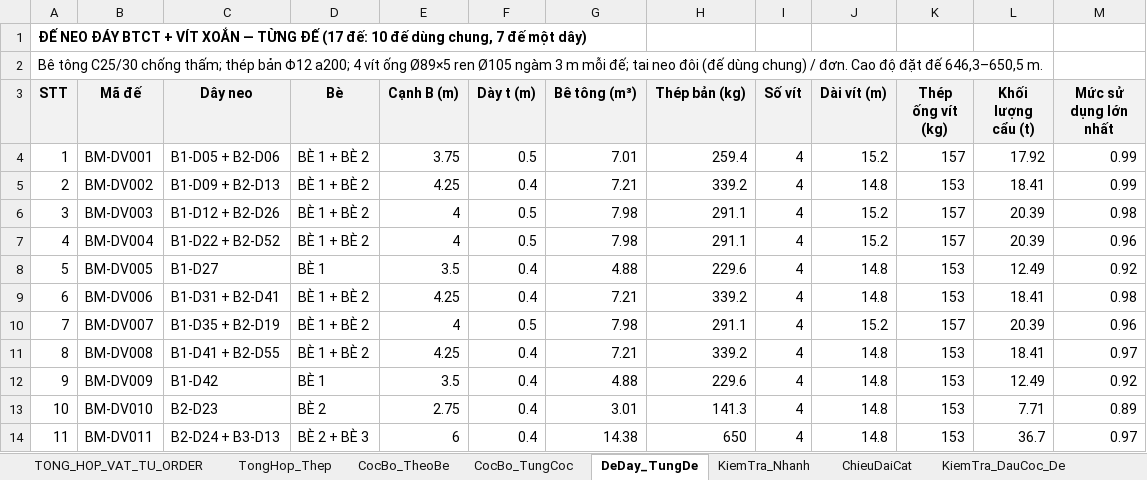
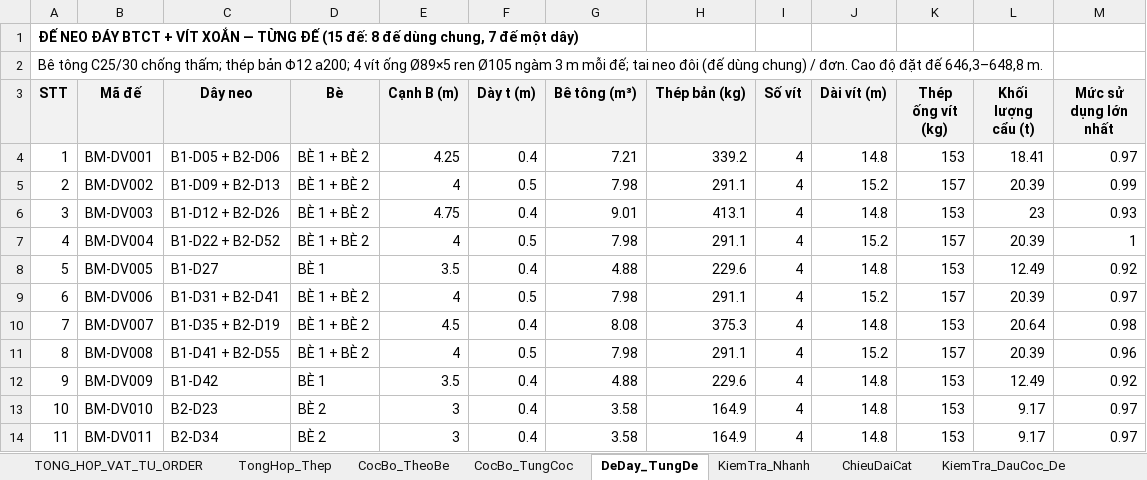
Before and after one commit to MinhNhat108/webneobe, an Excel workbook: public/docs_ban_mong/HOBANMONG_THONG_KE_VAT_TU_NEO.xlsx, sheet DeDay_TungDe, drawn as a sheet; only a part is shown; values as stored, in another font and other column widths than the file's, no borders; removed rows and columns are numbered as before the commit, all else as after; the diff covers the shown part only; the diff names each change by its address in the sheet, - before the commit and + after, or states it on an @@ line.

```diff
--- a/public/docs_ban_mong/HOBANMONG_THONG_KE_VAT_TU_NEO.xlsx (sheet DeDay_TungDe)
+++ b/public/docs_ban_mong/HOBANMONG_THONG_KE_VAT_TU_NEO.xlsx (sheet DeDay_TungDe)
@@ column A (STT) renumbered between rows 1 and 22 @@
-row 4: 1 | BM-DV001 | B1-D05 + B2-D06 | BÈ 1 + BÈ 2 | 3.75 | 0.5 | 7.01 | 259.4 | 4 | 15.2 | 157 | 17.92 | 0.99
-B4 (Mã đế): BM-DV002
+B4 (Mã đế): BM-DV001
-C4 (Dây neo): B1-D09 + B2-D13
+C4 (Dây neo): B1-D05 + B2-D06
-M4 (Mức sử dụng lớn nhất): 0.99
+M4 (Mức sử dụng lớn nhất): 0.97
-B5 (Mã đế): BM-DV003
+B5 (Mã đế): BM-DV002
-C5 (Dây neo): B1-D12 + B2-D26
+C5 (Dây neo): B1-D09 + B2-D13
-M5 (Mức sử dụng lớn nhất): 0.98
+M5 (Mức sử dụng lớn nhất): 0.99
+row 6: 3 | BM-DV003 | B1-D12 + B2-D26 | BÈ 1 + BÈ 2 | 4.75 | 0.4 | 9.01 | 413.1 | 4 | 14.8 | 153 | 23 | 0.93
-M7 (Mức sử dụng lớn nhất): 0.96
+M7 (Mức sử dụng lớn nhất): 1
+row 9: 6 | BM-DV006 | B1-D31 + B2-D41 | BÈ 1 + BÈ 2 | 4 | 0.5 | 7.98 | 291.1 | 4 | 15.2 | 157 | 20.39 | 0.97
-B10 (Mã đế): BM-DV006
+B10 (Mã đế): BM-DV007
-C10 (Dây neo): B1-D31 + B2-D41
+C10 (Dây neo): B1-D35 + B2-D19
-E10 (Cạnh B (m)): 4.25
+E10 (Cạnh B (m)): 4.5
-G10 (Bê tông (m³)): 7.21
+G10 (Bê tông (m³)): 8.08
-H10 (Thép bản (kg)): 339.2
+H10 (Thép bản (kg)): 375.3
-L10 (Khối lượng cẩu (t)): 18.41
+L10 (Khối lượng cẩu (t)): 20.64
-B11 (Mã đế): BM-DV007
+B11 (Mã đế): BM-DV008
-C11 (Dây neo): B1-D35 + B2-D19
+C11 (Dây neo): B1-D41 + B2-D55
-row 11: 8 | BM-DV008 | B1-D41 + B2-D55 | BÈ 1 + BÈ 2 | 4.25 | 0.4 | 7.21 | 339.2 | 4 | 14.8 | 153 | 18.41 | 0.97
-E13 (Cạnh B (m)): 2.75
+E13 (Cạnh B (m)): 3
-G13 (Bê tông (m³)): 3.01
+G13 (Bê tông (m³)): 3.58
-H13 (Thép bản (kg)): 141.3
+H13 (Thép bản (kg)): 164.9
-L13 (Khối lượng cẩu (t)): 7.71
+L13 (Khối lượng cẩu (t)): 9.17
-M13 (Mức sử dụng lớn nhất): 0.89
+M13 (Mức sử dụng lớn nhất): 0.97
-C14 (Dây neo): B2-D24 + B3-D13
+C14 (Dây neo): B2-D34
-D14 (Bè): BÈ 2 + BÈ 3
+D14 (Bè): BÈ 2
-E14 (Cạnh B (m)): 6
+E14 (Cạnh B (m)): 3
-G14 (Bê tông (m³)): 14.38
+G14 (Bê tông (m³)): 3.58
-H14 (Thép bản (kg)): 650
+H14 (Thép bản (kg)): 164.9
-L14 (Khối lượng cẩu (t)): 36.7
+L14 (Khối lượng cẩu (t)): 9.17
```
Also changed, not shown: 6 added rows, 8 removed rows and 13 edited cells elsewhere in this sheet, sheet ChieuDaiCat, sheet CocBo_TungCoc, sheet TONG_HOP_VAT_TU_ORDER, sheet KiemTra_DauCoc_De, sheet KiemTra_Nhanh, sheet TongHop_Thep, 2 more sheets, charts or pictures, docs/mat-bang-neo-ban-mong/bang_thong_ke_neo_6_be.xlsx, docs/mat-bang-neo-ban-mong/bang_tinh_neo.xlsx, 31 other files.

§ Task details: Your answer must contain the full data, repeated exactly, without pictures.

§ The completed task:
Before and after one commit to MinhNhat108/webneobe, an Excel workbook: public/docs_ban_mong/HOBANMONG_THONG_KE_VAT_TU_NEO.xlsx, sheet DeDay_TungDe, drawn as a sheet; only a part is shown; values as stored, in another font and other column widths than the file's, no borders; removed rows and columns are numbered as before the commit, all else as after; the diff covers the shown part only; the diff names each change by its address in the sheet, - before the commit and + after, or states it on an @@ line.

```diff
--- a/public/docs_ban_mong/HOBANMONG_THONG_KE_VAT_TU_NEO.xlsx (sheet DeDay_TungDe)
+++ b/public/docs_ban_mong/HOBANMONG_THONG_KE_VAT_TU_NEO.xlsx (sheet DeDay_TungDe)
@@ column A (STT) renumbered between rows 1 and 22 @@
-row 4: 1 | BM-DV001 | B1-D05 + B2-D06 | BÈ 1 + BÈ 2 | 3.75 | 0.5 | 7.01 | 259.4 | 4 | 15.2 | 157 | 17.92 | 0.99
-B4 (Mã đế): BM-DV002
+B4 (Mã đế): BM-DV001
-C4 (Dây neo): B1-D09 + B2-D13
+C4 (Dây neo): B1-D05 + B2-D06
-M4 (Mức sử dụng lớn nhất): 0.99
+M4 (Mức sử dụng lớn nhất): 0.97
-B5 (Mã đế): BM-DV003
+B5 (Mã đế): BM-DV002
-C5 (Dây neo): B1-D12 + B2-D26
+C5 (Dây neo): B1-D09 + B2-D13
-M5 (Mức sử dụng lớn nhất): 0.98
+M5 (Mức sử dụng lớn nhất): 0.99
+row 6: 3 | BM-DV003 | B1-D12 + B2-D26 | BÈ 1 + BÈ 2 | 4.75 | 0.4 | 9.01 | 413.1 | 4 | 14.8 | 153 | 23 | 0.93
-M7 (Mức sử dụng lớn nhất): 0.96
+M7 (Mức sử dụng lớn nhất): 1
+row 9: 6 | BM-DV006 | B1-D31 + B2-D41 | BÈ 1 + BÈ 2 | 4 | 0.5 | 7.98 | 291.1 | 4 | 15.2 | 157 | 20.39 | 0.97
-B10 (Mã đế): BM-DV006
+B10 (Mã đế): BM-DV007
-C10 (Dây neo): B1-D31 + B2-D41
+C10 (Dây neo): B1-D35 + B2-D19
-E10 (Cạnh B (m)): 4.25
+E10 (Cạnh B (m)): 4.5
-G10 (Bê tông (m³)): 7.21
+G10 (Bê tông (m³)): 8.08
-H10 (Thép bản (kg)): 339.2
+H10 (Thép bản (kg)): 375.3
-L10 (Khối lượng cẩu (t)): 18.41
+L10 (Khối lượng cẩu (t)): 20.64
-B11 (Mã đế): BM-DV007
+B11 (Mã đế): BM-DV008
-C11 (Dây neo): B1-D35 + B2-D19
+C11 (Dây neo): B1-D41 + B2-D55
-row 11: 8 | BM-DV008 | B1-D41 + B2-D55 | BÈ 1 + BÈ 2 | 4.25 | 0.4 | 7.21 | 339.2 | 4 | 14.8 | 153 | 18.41 | 0.97
-E13 (Cạnh B (m)): 2.75
+E13 (Cạnh B (m)): 3
-G13 (Bê tông (m³)): 3.01
+G13 (Bê tông (m³)): 3.58
-H13 (Thép bản (kg)): 141.3
+H13 (Thép bản (kg)): 164.9
-L13 (Khối lượng cẩu (t)): 7.71
+L13 (Khối lượng cẩu (t)): 9.17
-M13 (Mức sử dụng lớn nhất): 0.89
+M13 (Mức sử dụng lớn nhất): 0.97
-C14 (Dây neo): B2-D24 + B3-D13
+C14 (Dây neo): B2-D34
-D14 (Bè): BÈ 2 + BÈ 3
+D14 (Bè): BÈ 2
-E14 (Cạnh B (m)): 6
+E14 (Cạnh B (m)): 3
-G14 (Bê tông (m³)): 14.38
+G14 (Bê tông (m³)): 3.58
-H14 (Thép bản (kg)): 650
+H14 (Thép bản (kg)): 164.9
-L14 (Khối lượng cẩu (t)): 36.7
+L14 (Khối lượng cẩu (t)): 9.17
```
Also changed, not shown: 6 added rows, 8 removed rows and 13 edited cells elsewhere in this sheet, sheet ChieuDaiCat, sheet CocBo_TungCoc, sheet TONG_HOP_VAT_TU_ORDER, sheet KiemTra_DauCoc_De, sheet KiemTra_Nhanh, sheet TongHop_Thep, 2 more sheets, charts or pictures, docs/mat-bang-neo-ban-mong/bang_thong_ke_neo_6_be.xlsx, docs/mat-bang-neo-ban-mong/bang_tinh_neo.xlsx, 31 other files.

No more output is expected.